Here’s a brief interview with Daniil Trifonov at the Wiener Konzerthaus, before a performance of Rachmaninoff’s Second Piano Concerto with the Vienna Symphony Orchestra under Gianandrea Noseda on November 11th. Eight questions (the Ninth question, how he liked Questionnaires, didn't somehow work as intended, which could, in truth, be said of several of the questions) that we might pose to other artists, should the occasion arise. The transcript is below.
jfl: What do you like best about Vienna, and what least?
Daniil Trifonov: Well, far I’ve had only great experiences in Vienna. There is an amazing cultural life here and it is probably one of the most beautiful cities in this part of the world and I always enjoy it just exploring the surroundings of Vienna.
What is your favorite piece of music that you don’t perform?
[Like lightning] Oh, then it would probably be Scriabin, Poem of Ecstasy. It happens to be one of my favorite works of art since I was a teenager and first listened to this. The harmonic fantasy and flexibility is unbelievable. The colors that Scriabin achieves through his orchestration are something that moves me every time!
If you had to be in professional sports, what sport would that be?
Well, I wouldn’t be in professional sports. Although of course I do sometimes enjoy watching football… I suppose as a kid I was playing football…
When did you first rehearse or ever play ‘Rachmaninoff Two’?
Actually, Rachmaninoff Two, while it’s not a completely recent piece, I’ve played it for the first time maybe two years ago. Quite often this concerto is being learned at a much younger age. But somehow I learned it only two years ago and the first time I’ve played with was with the Philadelphia Orchestra.
Do you have a favorite recording of that work?
Of course Rachmaninoff’s own recording. He did two recordings – and they are actually completely different. If you listen to them one after the other, you wouldn’t believe they are actually by the same pianist. Well, of course it is the same interpreter, but he interprets it completely differently. And even what he writes in the score is vastly different from how he plays it. For instance in the score he might write down “meno mosso”, but in performance he will do “più mosso”. In the score it’s written, let’s say, “crescendo [somethingsomething]” and he just does the opposite, which is very exciting.
Three nouns you associate with the Vienna Symphony Orchestra.
Three words? Hrmpf. Well, it’s the first time I am working with them and I am very much impressed with [the amount of their] participation in the process of the music-making and [how much they put into the performance].
What is your favorite concert venue apart from the Konzerthaus?
My favorite concert venue? [Long pause.] Well, there are great concert halls [around the world.] Let’s say in the United States, you can say Carnegie Hall. In the United Kingdom it is probably Wigmore Hall. In Russia it is the Mariinsky Concert Hall.
Where have you so far felt most comfortable, most at home, playing?

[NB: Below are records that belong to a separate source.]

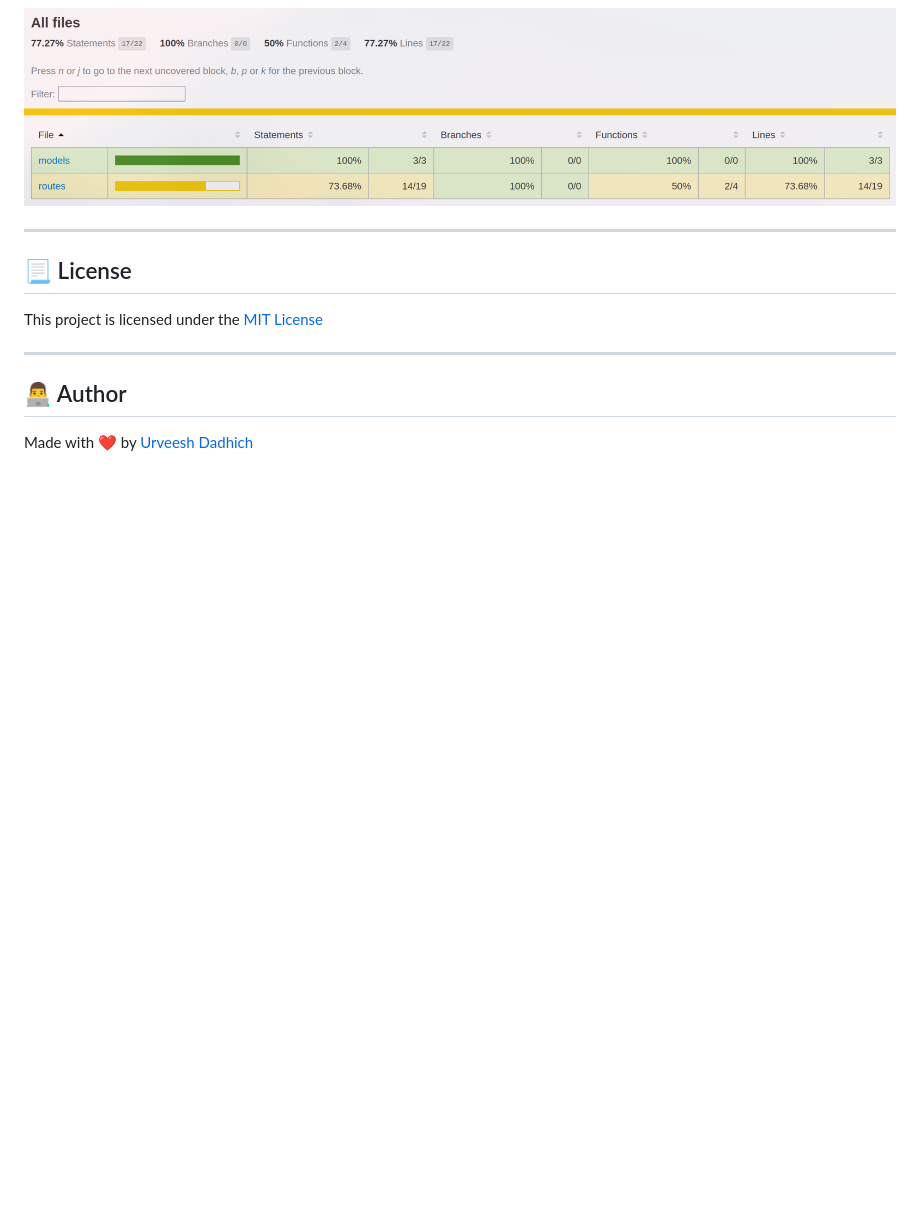
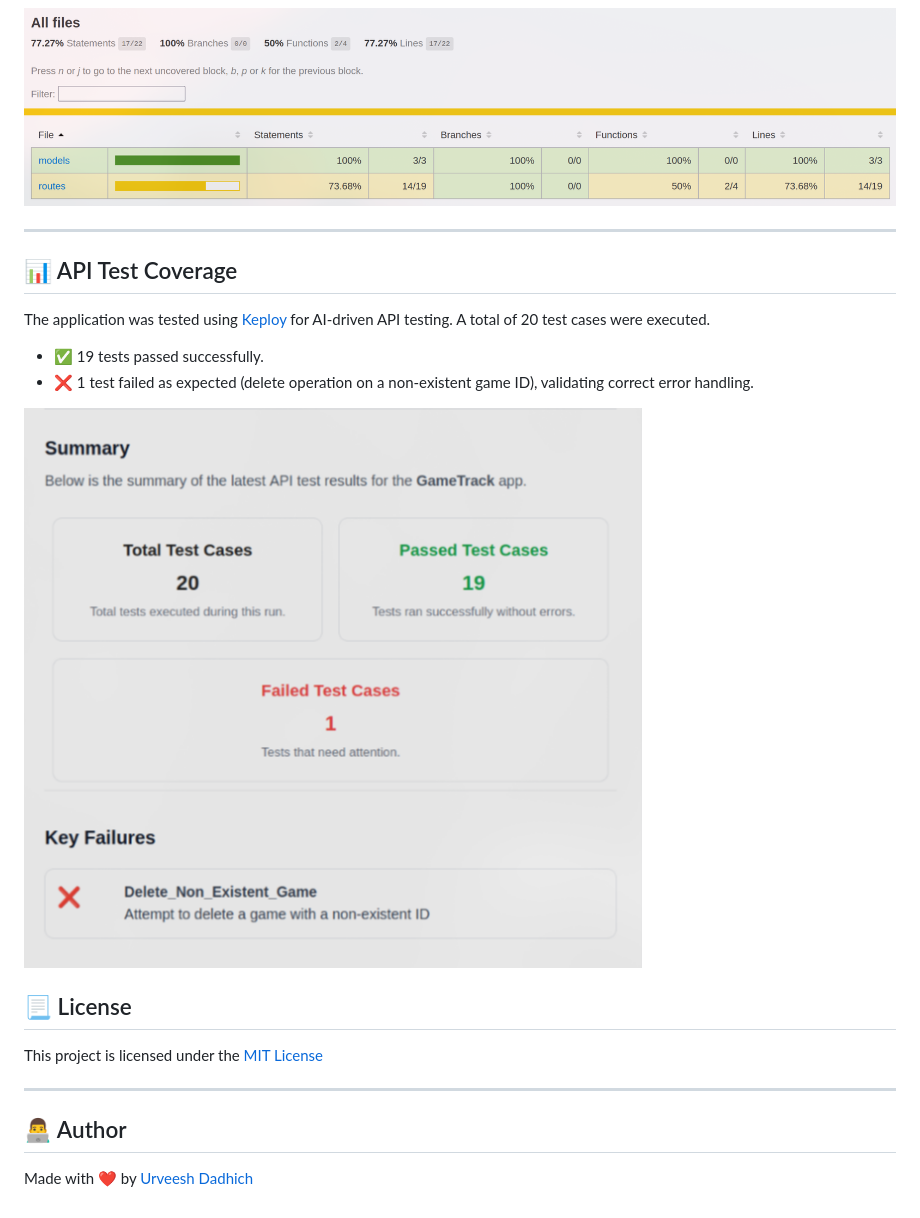
Before and after one commit to urveeshdadhich/howLongToBeat, a Markdown page: README.md, the part around the change. GitHub-like rendering; blank space fills up the shorter version.

```diff
--- a/README.md
+++ b/README.md
@@ -192,6 +192,16 @@ coverage/lcov-report/index.html
 
 ---
 
+## 📊 API Test Coverage
+
+The application was tested using [Keploy](https://keploy.io/) for AI-driven API testing. A total of 20 test cases were executed.
+
+- ✅ 19 tests passed successfully.
+- ❌ 1 test failed as expected (delete operation on a non-existent game ID), validating correct error handling.
+
+![Keploy Test Coverage](public/250627_18h47m28s_screenshot.png)
+
+
 ## 📃 License
 
 This project is licensed under the [MIT License](LICENSE)
```
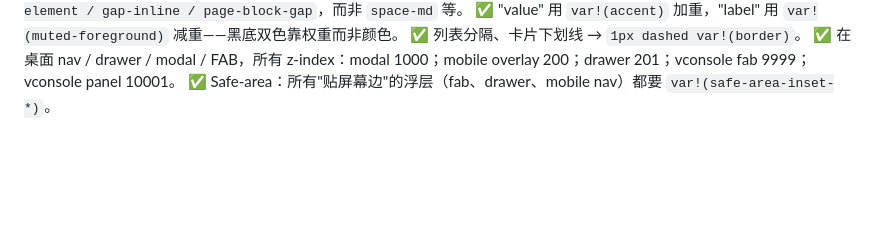
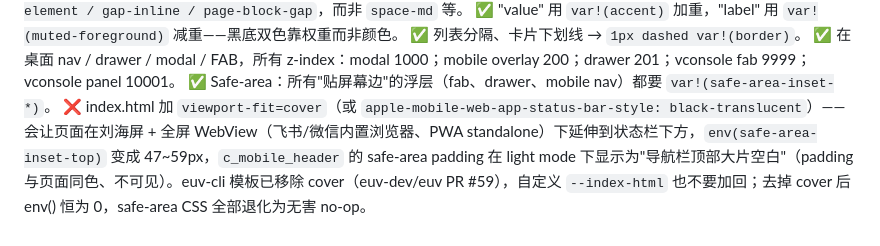
Before and after one commit to eastspire/.agents, a Markdown page: skills/euv-ui-standards/SKILL.md, the part around the change. Rendered like a GitHub page; blank space fills up the shorter version.

Commit message:
docs(euv-ui-standards): record viewport-fit=cover safe-area pitfall (euv PR #59)

```diff
--- a/skills/euv-ui-standards/SKILL.md
+++ b/skills/euv-ui-standards/SKILL.md
@@ -907,3 +907,4 @@ div { class: c_home()
 ✅ 列表分隔、卡片下划线 → `1px dashed var!(border)`。
 ✅ 在桌面 nav / drawer / modal / FAB，所有 z-index：modal 1000；mobile overlay 200；drawer 201；vconsole fab 9999；vconsole panel 10001。
 ✅ Safe-area：所有"贴屏幕边"的浮层（fab、drawer、mobile nav）都要 `var!(safe-area-inset-*)`。
+❌ index.html 加 `viewport-fit=cover`（或 `apple-mobile-web-app-status-bar-style: black-translucent`）—— 会让页面在刘海屏 + 全屏 WebView（飞书/微信内置浏览器、PWA standalone）下延伸到状态栏下方，`env(safe-area-inset-top)` 变成 47~59px，`c_mobile_header` 的 safe-area padding 在 light mode 下显示为"导航栏顶部大片空白"（padding 与页面同色、不可见）。euv-cli 模板已移除 cover（euv-dev/euv PR #59），自定义 `--index-html` 也不要加回；去掉 cover 后 env() 恒为 0，safe-area CSS 全部退化为无害 no-op。
```
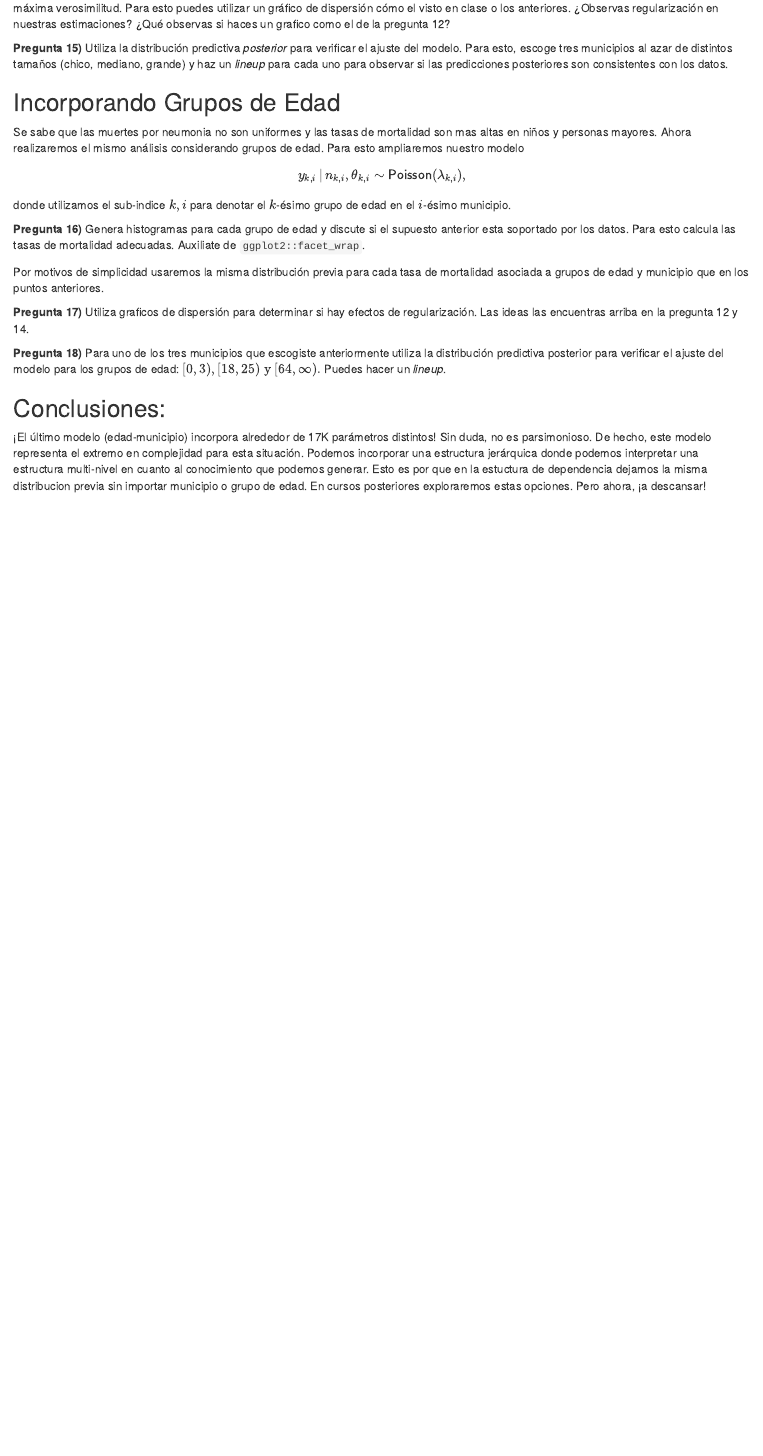
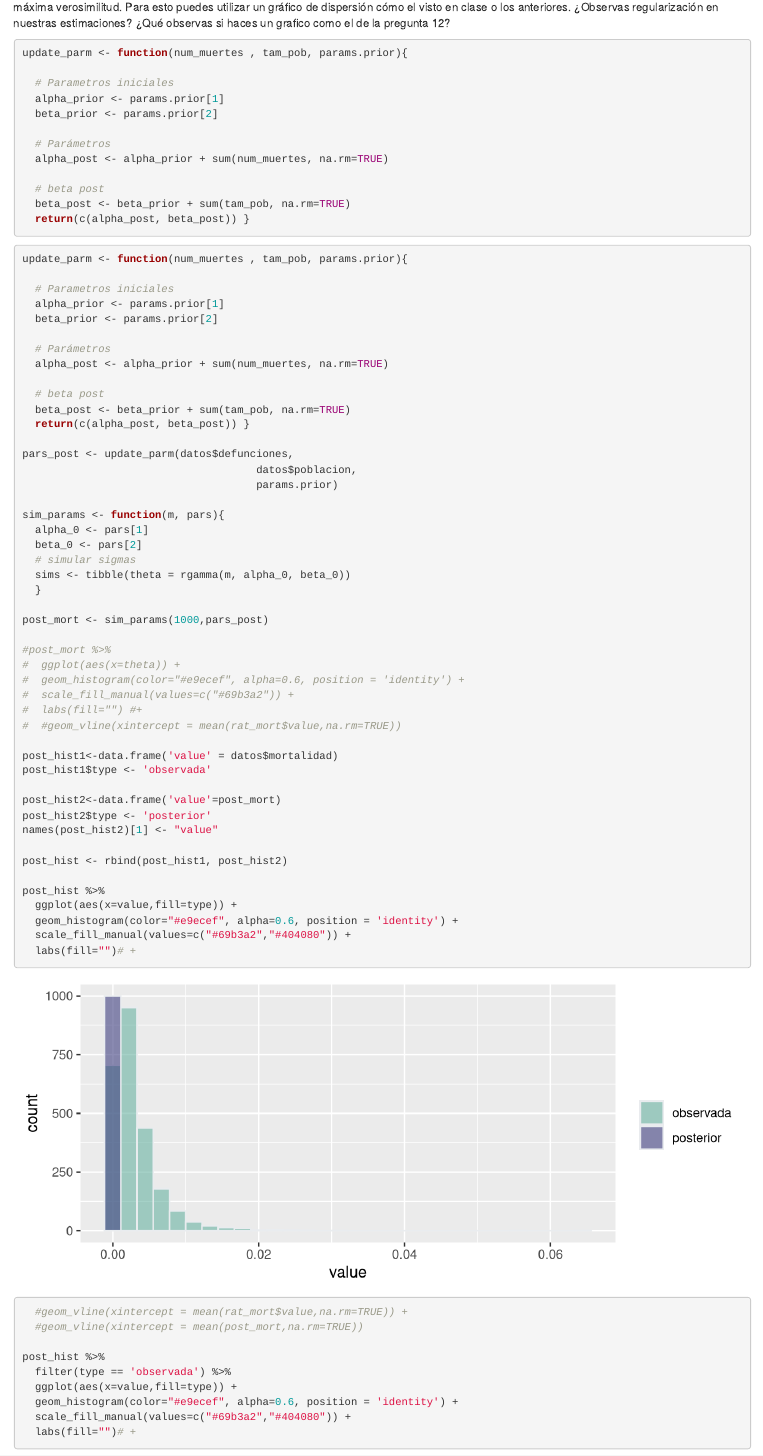
Before and after one commit to brunocgf/fundamentos-examen, an R Markdown document (examen-final/examen-final-alumnos.Rmd): the page in a window 1100 px wide, from 14120 px down before the commit and from 14660 px down after it, so that both start at the same text. Rendered offline with R 4.5, knitr and Pandoc, with nearby package versions; some code elsewhere in the file could not run offline.

Commit message:
actualiza 14

````diff
--- a/examen-final/examen-final-alumnos.Rmd
+++ b/examen-final/examen-final-alumnos.Rmd
@@ -615,11 +628,78 @@ df_hist %>%
 
 ```
 
-**Pregunta 14)** Calcula los valores posteriores de las tasas de mortalidad bajo
-nuestro modelo bayesiano y compara con los estimadores de máxima verosimilitud.
-Para esto puedes utilizar un gráfico de dispersión cómo el visto en clase o los
-anteriores. ¿Observas regularización en nuestras estimaciones? ¿Qué observas si
-haces un grafico como el de la pregunta 12?
+**Pregunta 14)** Calcula los valores posteriores de las tasas de mortalidad bajo nuestro modelo bayesiano y compara con los estimadores de máxima verosimilitud. Para esto puedes utilizar un gráfico de dispersión cómo el visto en clase o los anteriores. ¿Observas regularización en nuestras estimaciones? ¿Qué observas si haces un grafico como el de la pregunta 12?
 
 ```{r}
+update_parm <- function(num_muertes , tam_pob, params.prior){
 
+  # Parametros iniciales
+  alpha_prior <- params.prior[1]
+  beta_prior <- params.prior[2]
+
+  # Parámetros
+  alpha_post <- alpha_prior + sum(num_muertes, na.rm=TRUE)
+
+  # beta post
+  beta_post <- beta_prior + sum(tam_pob, na.rm=TRUE)
+  return(c(alpha_post, beta_post)) }
+```
+
+
+```{r}
+update_parm <- function(num_muertes , tam_pob, params.prior){
+
+  # Parametros iniciales
+  alpha_prior <- params.prior[1]
+  beta_prior <- params.prior[2]
+
+  # Parámetros
+  alpha_post <- alpha_prior + sum(num_muertes, na.rm=TRUE)
+
+  # beta post
+  beta_post <- beta_prior + sum(tam_pob, na.rm=TRUE)
+  return(c(alpha_post, beta_post)) }
+
+pars_post <- update_parm(datos$defunciones,
+                                     datos$poblacion,
+                                     params.prior)
+
+sim_params <- function(m, pars){
+  alpha_0 <- pars[1]
+  beta_0 <- pars[2]
+  # simular sigmas
+  sims <- tibble(theta = rgamma(m, alpha_0, beta_0))
+  }
+
+post_mort <- sim_params(1000,pars_post)
+
+#post_mort %>%
+#  ggplot(aes(x=theta)) +
+#  geom_histogram(color="#e9ecef", alpha=0.6, position = 'identity') +
+#  scale_fill_manual(values=c("#69b3a2")) +
+#  labs(fill="") #+
+#  #geom_vline(xintercept = mean(rat_mort$value,na.rm=TRUE))
+
+post_hist1<-data.frame('value' = datos$mortalidad)
+post_hist1$type <- 'observada'
+
+post_hist2<-data.frame('value'=post_mort)
+post_hist2$type <- 'posterior'
+names(post_hist2)[1] <- "value"
+
+post_hist <- rbind(post_hist1, post_hist2)
+
+post_hist %>%
+  ggplot(aes(x=value,fill=type)) +
+  geom_histogram(color="#e9ecef", alpha=0.6, position = 'identity') +
+  scale_fill_manual(values=c("#69b3a2","#404080")) +
+  labs(fill="")# +
+  #geom_vline(xintercept = mean(rat_mort$value,na.rm=TRUE)) +
+  #geom_vline(xintercept = mean(post_mort,na.rm=TRUE))
+
+post_hist %>%
+  filter(type == 'observada') %>%
+  ggplot(aes(x=value,fill=type)) +
+  geom_histogram(color="#e9ecef", alpha=0.6, position = 'identity') +
+  scale_fill_manual(values=c("#69b3a2","#404080")) +
+  labs(fill="")# +
````
Also changed, not shown: examen-final/examen-final-alumnos.html, examen-final/examen-final-alumnos.Rmd (55 more changed lines).
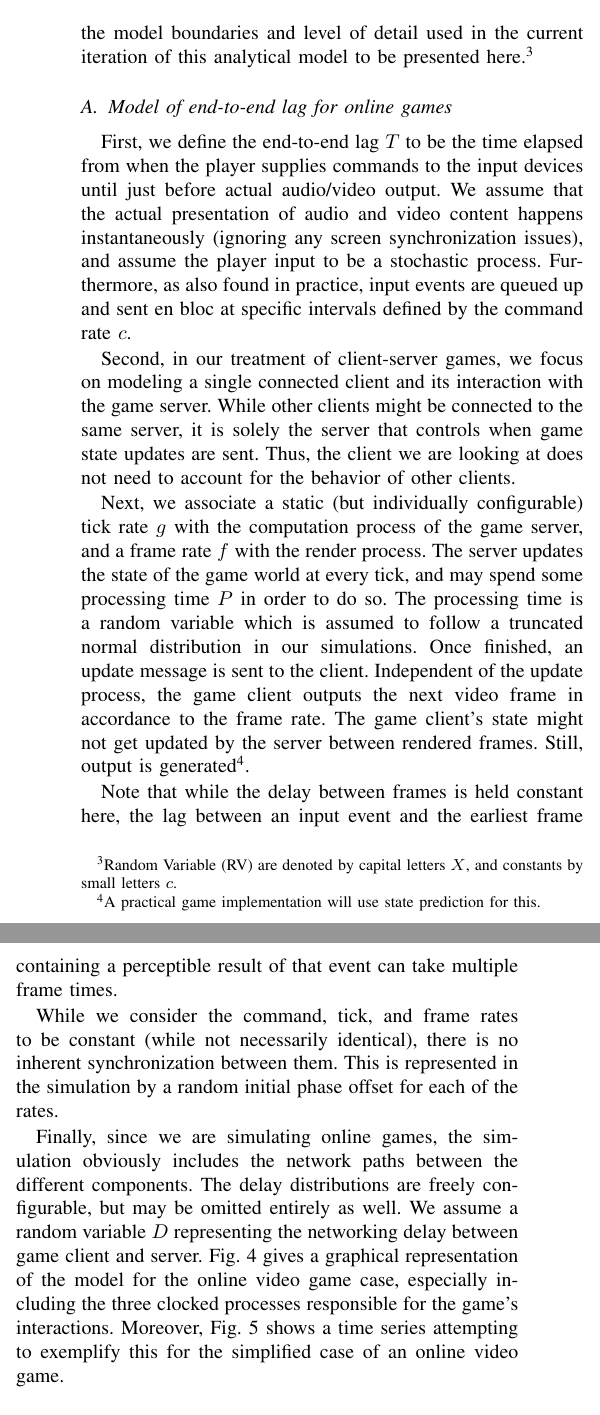
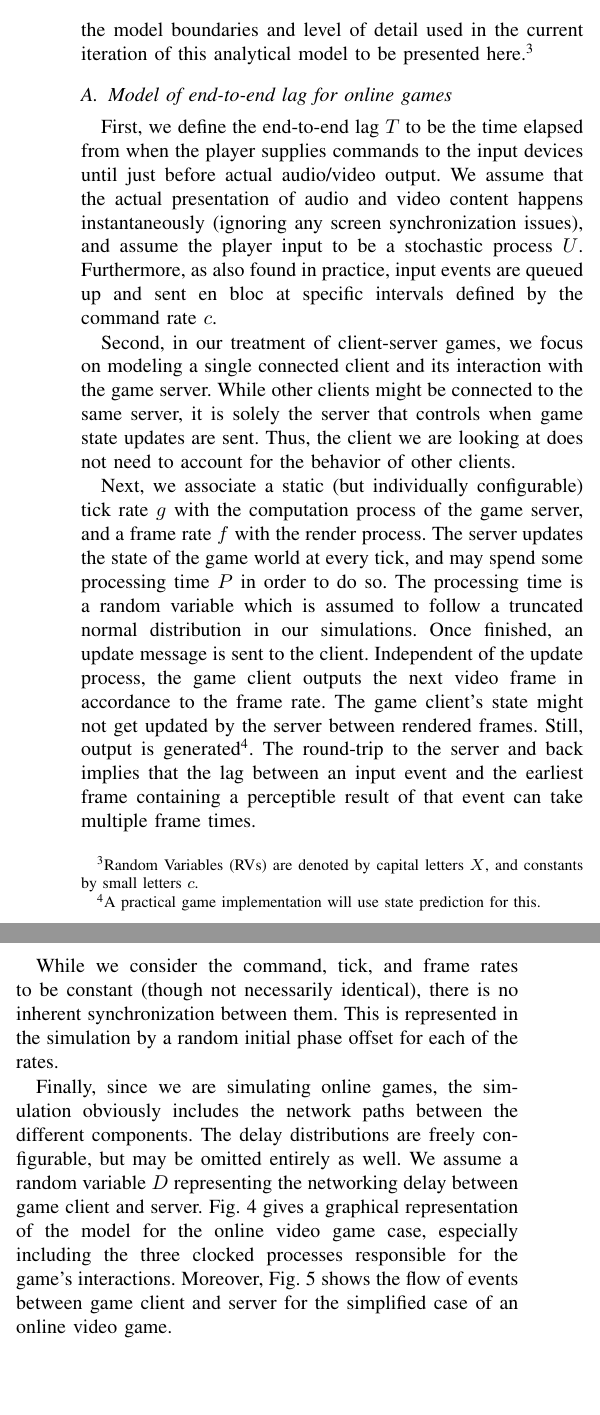
Before and after one commit to mas-ude/onlinegame-lag-sim, a LaTeX paper (paper/paper.tex, which reads paper/model.tex): two parts of the columns of page 5 of 9, joined at a grey line, cut so that both start at the same text, the shorter picture padded with empty space. Compiled offline with pdfLaTeX.

Commit message:
Minor fixes
\glspl, add RV for user input in text, minor clarity / correctness issues.

```diff
--- a/paper/model.tex
+++ b/paper/model.tex
@@ -8,7 +8,7 @@ that multiple different components contribute to
 the end-to-end lag in games, and that multiple potential models and
 levels of granularity exist for each game type.
 Let's discuss therefore the model boundaries and level of detail
-used in the current iteration of this analytical model to be presented here.\footnote{\gls{RV} are denoted by capital letters $X$, and constants by small letters $c$.}
+used in the current iteration of this analytical model to be presented here.\footnote{\glspl{RV} are denoted by capital letters $X$, and constants by small letters $c$.}
 
 \newcommand{\maybeaddsomespace}{\\ \addlinespace}
 %\newcommand{\inv}[1]{\nicefrac{1}{#1}}
@@ -46,7 +46,7 @@ before actual audio/video output.
 We assume that the actual presentation of
 audio and video content happens instantaneously
 (ignoring any screen synchronization issues), and assume the player
-input to be a stochastic process. % future work!1!!
+input to be a stochastic process $U$. % future work!1!!
 Furthermore, as also found in practice, input events are queued up
 and sent en bloc at specific intervals defined by the command rate $c$.
 
@@ -68,13 +68,12 @@ Independent of the update process, the game client outputs the next
 video frame in accordance to the frame rate. The game client's state
 might not get updated by the server between rendered frames. Still,
 output is generated\footnote{A practical game implementation will use state prediction for this.}.
-
-Note that while the delay between frames is held constant here,
+The round-trip to the server and back implies that
 the lag between an input event and the earliest frame containing a perceptible
 result of that event can take multiple frame times.
 
 While we consider the command, tick, and frame rates to be constant
-(while not necessarily identical), there is no inherent synchronization
+(though not necessarily identical), there is no inherent synchronization
 between them. This is represented in the simulation by a random initial
 phase offset for each of the rates.
 
@@ -83,7 +82,7 @@ includes the network paths between the different components. The delay
 distributions are freely configurable, but may be omitted entirely as well. We assume a random variable $D$ representing the networking delay between game client and server.
 Fig.~\ref{fig:queuing-model} gives a graphical representation of the model for the online video game case, especially including the three clocked processes responsible for the game's interactions.
 %\hoss{Explanation of Figure~\ref{fig:queuing-model} is missing. What is the meaning of the other queues? Mit der Tabelle~\ref{tab:notation} und Update von Fig.~\ref{fig:queuing-model} sollte das klarer werden.}
-Moreover, Fig.~\ref{fig:tickrate-timeseries} shows a time series attempting to exemplify this for the simplified case of an online video game.
+Moreover, Fig.~\ref{fig:tickrate-timeseries} shows the flow of events between game client and server for the simplified case of an online video game.
 
 \begin{figure*}[!t]
 	\centering
```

You have to adjust to every type of acoustic. That always means some element of discovery. No one acoustic is completely the equal of another. Even an interpretation can alter one way or the other, depending on the acoustics.
Are you a musician or a pianist?
Well……. I’m also a composer! [He eludes the question with a big grin. He deserves to have gotten away with that. As if to prove the point, he encored one of his own pieces at the subsequent concert.]